SUPPLIED MATERIAL
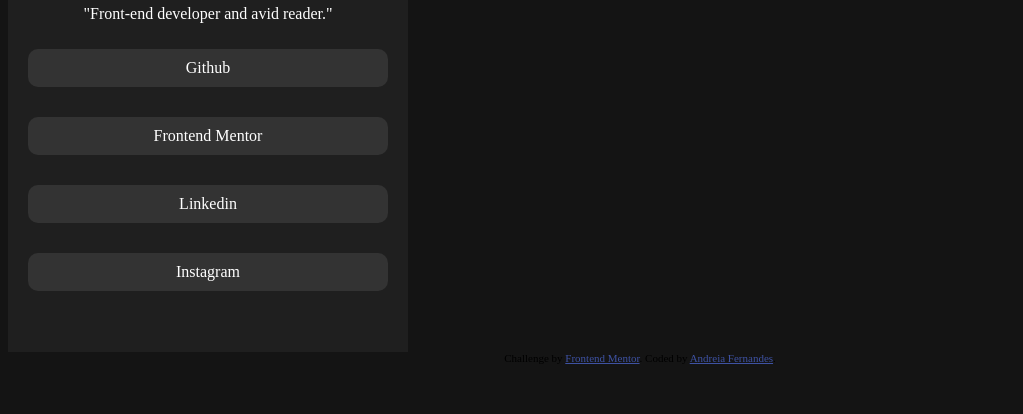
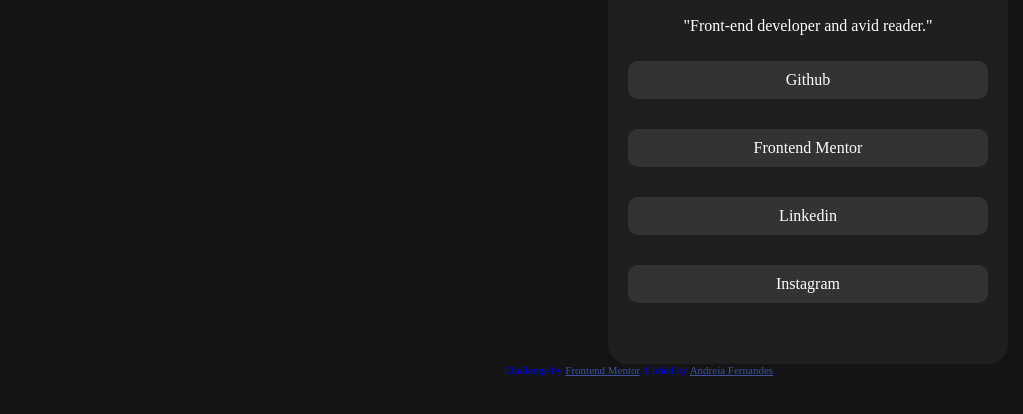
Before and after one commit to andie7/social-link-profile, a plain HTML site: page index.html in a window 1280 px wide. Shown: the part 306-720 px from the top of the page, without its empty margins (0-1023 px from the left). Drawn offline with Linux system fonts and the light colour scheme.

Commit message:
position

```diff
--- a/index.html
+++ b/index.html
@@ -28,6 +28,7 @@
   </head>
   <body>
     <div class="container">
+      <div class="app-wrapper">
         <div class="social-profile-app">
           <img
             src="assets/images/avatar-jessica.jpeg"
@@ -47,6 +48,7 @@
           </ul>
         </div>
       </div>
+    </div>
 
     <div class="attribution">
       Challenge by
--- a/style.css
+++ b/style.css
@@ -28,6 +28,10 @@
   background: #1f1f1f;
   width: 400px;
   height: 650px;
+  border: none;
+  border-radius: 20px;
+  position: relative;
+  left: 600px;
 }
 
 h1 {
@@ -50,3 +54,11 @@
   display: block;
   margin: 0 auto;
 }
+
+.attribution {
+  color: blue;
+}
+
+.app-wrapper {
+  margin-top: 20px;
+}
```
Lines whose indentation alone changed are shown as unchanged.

ASSIGNMENT
Make an exact copy of the listing above. Its pictures are not needed.

FINAL ANSWER
Before and after one commit to andie7/social-link-profile, a plain HTML site: page index.html in a window 1280 px wide. Shown: the part 306-720 px from the top of the page, without its empty margins (0-1023 px from the left). Drawn offline with Linux system fonts and the light colour scheme.

Commit message:
position

```diff
--- a/index.html
+++ b/index.html
@@ -28,6 +28,7 @@
   </head>
   <body>
     <div class="container">
+      <div class="app-wrapper">
         <div class="social-profile-app">
           <img
             src="assets/images/avatar-jessica.jpeg"
@@ -47,6 +48,7 @@
           </ul>
         </div>
       </div>
+    </div>
 
     <div class="attribution">
       Challenge by
--- a/style.css
+++ b/style.css
@@ -28,6 +28,10 @@
   background: #1f1f1f;
   width: 400px;
   height: 650px;
+  border: none;
+  border-radius: 20px;
+  position: relative;
+  left: 600px;
 }
 
 h1 {
@@ -50,3 +54,11 @@
   display: block;
   margin: 0 auto;
 }
+
+.attribution {
+  color: blue;
+}
+
+.app-wrapper {
+  margin-top: 20px;
+}
```
Lines whose indentation alone changed are shown as unchanged.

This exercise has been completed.